Gender and Health (Dalla Lana School of Public Health, University of Toronto – St. George campus; graduate level; Instructor: Gillian Einstein, PhD)
Gender and Health serves as the Core Course for the Collaborative Graduate Program in Women’s Health and, as such it considers gender and health in the historical context of women’s health. The evolution of the field of Gender and Health from the Women’s Health Movement is considered. The contributions of both sex and gender to health are critically examined and the value of separating and uniting the two, discussed. We consider select topics such as the history of women’s health, sexual differentiation, select diseases and conditions more common in women, evidence based medicine and ignorance, masculine practices in health care seeking, embodiment, and how the social (gender) can become biological (sex). The course aims to foster the development of critical and innovative approaches to the understanding health through a multidisciplinary approach to the literature and by merging the social with the biological
Role: In winter 2015, I worked closely with Dr. Einstein to add new content to this course and gave three guest lectures, including one on intersectionality. I also gave guest lectures in winter 2016 and winter 2017.
“Lesley, I am really hoping you will consider being a resource to me as I begin to read about intersectionality this term. And also, obviously, I wouldn’t have been able to conceive of this project if it wasn’t for the Gender and Health class, so thank you for that, too.” – Student now in a PhD program, 2015
The Politics of Gender and Health (Women & Gender Studies Institute, University of Toronto – St. George campus; undergraduate level; Instructor: June Larkin, PhD)
This interdisciplinary course is an introduction to critical concepts and approaches used to investigate and theorize the intersections of gender, health and biomedicine, particularly in the context of women’s lives both locally and transnationally. A key focus is on the politics of power/knowledge at the intersection of medical discourses and various axis of difference, as well as the ways – theoretical and practical – that feminists have responded to medicalization. Drawing on both historical and contemporary material, we will consider the ways medicine has operated as a force for social control that organizes and disciplines populations, primarily through its ability to construct particular bodies as deviant. Using an intersectional analysis we will examine how local and global economies shape women’s health in ways that impact on citizenship, labour, reproduction and other rights-based issues.
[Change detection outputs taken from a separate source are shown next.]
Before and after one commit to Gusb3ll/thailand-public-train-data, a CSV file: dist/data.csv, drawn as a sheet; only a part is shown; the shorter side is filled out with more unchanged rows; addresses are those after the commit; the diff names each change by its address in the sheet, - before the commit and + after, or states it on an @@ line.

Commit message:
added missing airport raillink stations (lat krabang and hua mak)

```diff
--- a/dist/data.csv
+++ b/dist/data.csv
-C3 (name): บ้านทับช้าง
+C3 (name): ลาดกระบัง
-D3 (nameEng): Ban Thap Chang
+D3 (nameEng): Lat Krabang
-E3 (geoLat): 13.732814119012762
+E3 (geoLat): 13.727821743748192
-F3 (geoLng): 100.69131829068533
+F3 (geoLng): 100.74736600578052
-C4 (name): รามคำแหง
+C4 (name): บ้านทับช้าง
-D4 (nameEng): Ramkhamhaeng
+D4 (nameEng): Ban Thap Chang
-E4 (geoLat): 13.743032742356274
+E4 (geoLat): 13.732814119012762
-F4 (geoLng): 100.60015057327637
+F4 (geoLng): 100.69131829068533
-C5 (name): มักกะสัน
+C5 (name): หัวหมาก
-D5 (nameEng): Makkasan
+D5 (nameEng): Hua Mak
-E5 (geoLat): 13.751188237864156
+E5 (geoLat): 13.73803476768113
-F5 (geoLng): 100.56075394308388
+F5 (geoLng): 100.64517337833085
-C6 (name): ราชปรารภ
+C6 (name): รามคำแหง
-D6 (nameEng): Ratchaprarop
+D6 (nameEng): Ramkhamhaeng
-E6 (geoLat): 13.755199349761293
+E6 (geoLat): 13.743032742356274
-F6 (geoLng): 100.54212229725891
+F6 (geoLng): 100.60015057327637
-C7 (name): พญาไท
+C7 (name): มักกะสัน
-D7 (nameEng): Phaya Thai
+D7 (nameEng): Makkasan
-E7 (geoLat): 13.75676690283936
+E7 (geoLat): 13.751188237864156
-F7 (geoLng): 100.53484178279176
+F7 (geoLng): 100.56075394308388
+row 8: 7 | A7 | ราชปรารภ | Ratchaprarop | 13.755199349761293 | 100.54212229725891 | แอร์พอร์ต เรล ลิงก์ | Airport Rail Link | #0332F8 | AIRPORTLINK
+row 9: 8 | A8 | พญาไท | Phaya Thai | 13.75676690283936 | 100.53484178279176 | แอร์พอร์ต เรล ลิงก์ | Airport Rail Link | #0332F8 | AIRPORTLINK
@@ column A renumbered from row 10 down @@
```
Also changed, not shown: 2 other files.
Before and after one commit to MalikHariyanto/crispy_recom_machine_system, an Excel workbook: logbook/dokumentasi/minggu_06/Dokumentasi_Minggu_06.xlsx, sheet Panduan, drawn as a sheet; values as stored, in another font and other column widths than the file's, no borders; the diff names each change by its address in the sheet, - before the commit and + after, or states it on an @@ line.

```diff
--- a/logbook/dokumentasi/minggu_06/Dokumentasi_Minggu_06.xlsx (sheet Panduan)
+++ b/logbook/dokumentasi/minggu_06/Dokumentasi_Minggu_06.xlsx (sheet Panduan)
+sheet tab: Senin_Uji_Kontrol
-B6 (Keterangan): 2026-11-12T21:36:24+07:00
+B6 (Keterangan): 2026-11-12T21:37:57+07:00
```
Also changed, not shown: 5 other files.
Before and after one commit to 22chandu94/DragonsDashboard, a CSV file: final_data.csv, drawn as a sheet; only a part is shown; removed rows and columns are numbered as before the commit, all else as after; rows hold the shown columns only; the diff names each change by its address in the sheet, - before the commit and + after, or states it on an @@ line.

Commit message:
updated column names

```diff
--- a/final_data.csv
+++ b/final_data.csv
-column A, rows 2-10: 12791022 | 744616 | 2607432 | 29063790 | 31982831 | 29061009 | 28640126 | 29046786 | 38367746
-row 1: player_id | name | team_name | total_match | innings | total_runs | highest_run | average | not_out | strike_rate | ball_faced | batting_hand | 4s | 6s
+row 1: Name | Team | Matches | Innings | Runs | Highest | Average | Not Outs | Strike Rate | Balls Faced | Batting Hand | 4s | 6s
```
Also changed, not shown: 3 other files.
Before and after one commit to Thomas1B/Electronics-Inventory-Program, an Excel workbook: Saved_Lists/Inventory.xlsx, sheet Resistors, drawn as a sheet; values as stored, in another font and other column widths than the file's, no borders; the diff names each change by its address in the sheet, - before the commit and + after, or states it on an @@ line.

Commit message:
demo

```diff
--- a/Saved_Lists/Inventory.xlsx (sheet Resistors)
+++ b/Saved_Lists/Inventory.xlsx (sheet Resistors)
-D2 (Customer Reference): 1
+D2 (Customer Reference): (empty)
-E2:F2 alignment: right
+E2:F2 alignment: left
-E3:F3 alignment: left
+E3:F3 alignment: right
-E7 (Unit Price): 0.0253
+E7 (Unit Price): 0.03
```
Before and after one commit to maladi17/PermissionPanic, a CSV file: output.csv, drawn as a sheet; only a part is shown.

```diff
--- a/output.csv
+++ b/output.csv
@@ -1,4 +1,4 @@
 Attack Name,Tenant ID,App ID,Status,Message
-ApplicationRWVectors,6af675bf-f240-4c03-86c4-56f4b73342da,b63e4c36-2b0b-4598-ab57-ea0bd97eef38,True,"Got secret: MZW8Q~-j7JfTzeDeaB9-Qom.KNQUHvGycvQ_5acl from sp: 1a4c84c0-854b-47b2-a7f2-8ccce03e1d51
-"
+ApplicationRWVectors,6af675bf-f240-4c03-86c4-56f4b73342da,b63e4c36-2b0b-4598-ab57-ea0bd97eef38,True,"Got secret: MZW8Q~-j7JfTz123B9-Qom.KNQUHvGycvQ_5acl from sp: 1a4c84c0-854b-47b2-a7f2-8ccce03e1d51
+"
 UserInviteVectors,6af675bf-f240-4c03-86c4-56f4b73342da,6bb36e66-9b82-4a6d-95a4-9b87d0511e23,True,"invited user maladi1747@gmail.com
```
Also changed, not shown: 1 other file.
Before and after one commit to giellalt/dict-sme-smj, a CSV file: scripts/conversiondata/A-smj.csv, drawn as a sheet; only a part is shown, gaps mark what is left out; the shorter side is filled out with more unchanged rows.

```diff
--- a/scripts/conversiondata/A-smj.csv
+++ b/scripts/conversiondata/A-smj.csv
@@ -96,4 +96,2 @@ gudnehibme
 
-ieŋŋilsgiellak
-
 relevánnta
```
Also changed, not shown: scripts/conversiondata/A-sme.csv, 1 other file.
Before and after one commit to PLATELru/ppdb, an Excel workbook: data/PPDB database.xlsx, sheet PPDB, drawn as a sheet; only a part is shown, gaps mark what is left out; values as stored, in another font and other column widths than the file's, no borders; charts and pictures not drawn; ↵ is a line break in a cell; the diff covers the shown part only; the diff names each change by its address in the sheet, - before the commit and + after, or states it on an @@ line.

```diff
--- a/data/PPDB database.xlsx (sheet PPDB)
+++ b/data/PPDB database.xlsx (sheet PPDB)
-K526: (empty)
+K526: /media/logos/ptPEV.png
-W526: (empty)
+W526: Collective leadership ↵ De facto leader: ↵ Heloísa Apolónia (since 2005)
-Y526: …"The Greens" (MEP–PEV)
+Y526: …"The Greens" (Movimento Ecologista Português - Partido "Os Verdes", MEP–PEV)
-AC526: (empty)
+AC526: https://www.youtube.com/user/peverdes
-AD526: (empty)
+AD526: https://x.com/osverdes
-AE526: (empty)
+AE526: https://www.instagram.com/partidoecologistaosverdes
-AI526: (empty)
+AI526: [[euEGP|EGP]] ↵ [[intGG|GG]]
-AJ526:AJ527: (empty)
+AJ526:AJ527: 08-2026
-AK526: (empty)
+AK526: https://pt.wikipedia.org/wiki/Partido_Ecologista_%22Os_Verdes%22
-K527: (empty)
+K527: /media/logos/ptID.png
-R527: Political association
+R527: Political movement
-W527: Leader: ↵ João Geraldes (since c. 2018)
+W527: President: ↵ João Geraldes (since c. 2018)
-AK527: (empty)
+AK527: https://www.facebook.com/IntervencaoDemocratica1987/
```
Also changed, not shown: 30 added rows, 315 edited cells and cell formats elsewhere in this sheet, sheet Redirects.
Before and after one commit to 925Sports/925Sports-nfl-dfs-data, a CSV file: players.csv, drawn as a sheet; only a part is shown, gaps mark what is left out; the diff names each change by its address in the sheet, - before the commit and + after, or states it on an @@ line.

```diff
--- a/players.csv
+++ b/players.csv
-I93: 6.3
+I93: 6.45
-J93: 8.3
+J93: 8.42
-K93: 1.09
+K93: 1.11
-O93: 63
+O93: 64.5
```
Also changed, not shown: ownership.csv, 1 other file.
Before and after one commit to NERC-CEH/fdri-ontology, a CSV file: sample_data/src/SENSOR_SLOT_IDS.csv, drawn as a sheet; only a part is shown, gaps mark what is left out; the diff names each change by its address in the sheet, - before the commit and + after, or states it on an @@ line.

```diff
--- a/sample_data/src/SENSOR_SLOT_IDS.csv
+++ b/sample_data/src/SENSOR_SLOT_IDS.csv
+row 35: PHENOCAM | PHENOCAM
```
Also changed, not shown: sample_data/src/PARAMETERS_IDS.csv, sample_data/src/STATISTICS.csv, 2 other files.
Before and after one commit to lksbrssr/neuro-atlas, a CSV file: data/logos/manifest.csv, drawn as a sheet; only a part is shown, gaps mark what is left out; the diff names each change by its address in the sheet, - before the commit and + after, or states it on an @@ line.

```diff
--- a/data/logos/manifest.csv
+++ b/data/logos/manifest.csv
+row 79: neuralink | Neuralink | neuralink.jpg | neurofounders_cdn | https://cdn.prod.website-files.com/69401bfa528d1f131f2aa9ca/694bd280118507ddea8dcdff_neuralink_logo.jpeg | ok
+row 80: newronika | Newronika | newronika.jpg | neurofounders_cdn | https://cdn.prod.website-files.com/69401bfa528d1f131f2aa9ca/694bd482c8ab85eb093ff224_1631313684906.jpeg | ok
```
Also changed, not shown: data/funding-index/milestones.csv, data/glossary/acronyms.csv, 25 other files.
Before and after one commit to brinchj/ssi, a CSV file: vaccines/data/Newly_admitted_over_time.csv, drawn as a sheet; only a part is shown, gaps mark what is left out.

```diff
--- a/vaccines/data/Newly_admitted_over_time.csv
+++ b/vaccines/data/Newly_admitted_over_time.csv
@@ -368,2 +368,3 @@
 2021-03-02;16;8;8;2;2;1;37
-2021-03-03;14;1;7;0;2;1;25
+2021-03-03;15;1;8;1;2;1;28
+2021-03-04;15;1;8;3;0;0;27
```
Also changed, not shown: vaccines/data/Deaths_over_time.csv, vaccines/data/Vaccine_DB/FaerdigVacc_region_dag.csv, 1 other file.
Role: I acted as a teaching assistant for this course and did two guest lectures (one in winter 2010 and one in fall 2014) on the topic of biotechnologies and reproductive technologies.
“Lesley, congrats on a great lecture last week. A number of students said it was a great class. You made it so interesting – they really got into it.” – J. Larkin, 2014
Women and Health: Past and Present (Health Studies, University of Toronto – Scarborough campus; undergraduate level; Instructor: Toba Bryant, PhD (fall 2010), Suzanne Sicchia, PhD (summer 2015))
This advanced seminar course applies an intersectional lens to the study of women and health, past and present. A commitment to critical public health that recognizes the importance of the biological, social, economic, political and historical factors that shape women’s health is assumed. Course readings draw on theories from a wide range of disciplinary and methodological traditions, including: epidemiological, sociological, political economy and human rights approaches to (women’s) health. Women’s interactions with health care systems are of particular interest. Specific topic areas to be discussed include: women’s health movements; aging and the life-course; women and chronic diseases; poverty and social exclusion, negotiating sexualities and health; reproductive health and mothering; complex emergencies and refugee women’s health, and doing dis/ability.
Role: I acted as a teaching assistant for this course (twice) and did a guest lecture in summer 2015 on the topic of LGBTQ health.
I have also given guest lectures in the following courses:
- Introduction to Public Health (Dalla Lana School of Public Health, University of Toronto – St. George campus; both Master’s and PhD level)
- Health Psychology (Department of Psychology, University of Toronto – St. George campus; undergraduate level)
- Health Studies Research and Practice (Health Studies, University College, University of Toronto – St. George campus; undergraduate level)
- Power, Resistance, and Change (School of Social Work, Ryerson University; undergraduate level)
- Special Needs Populations (School of Social and Community Services, Humber College; college level)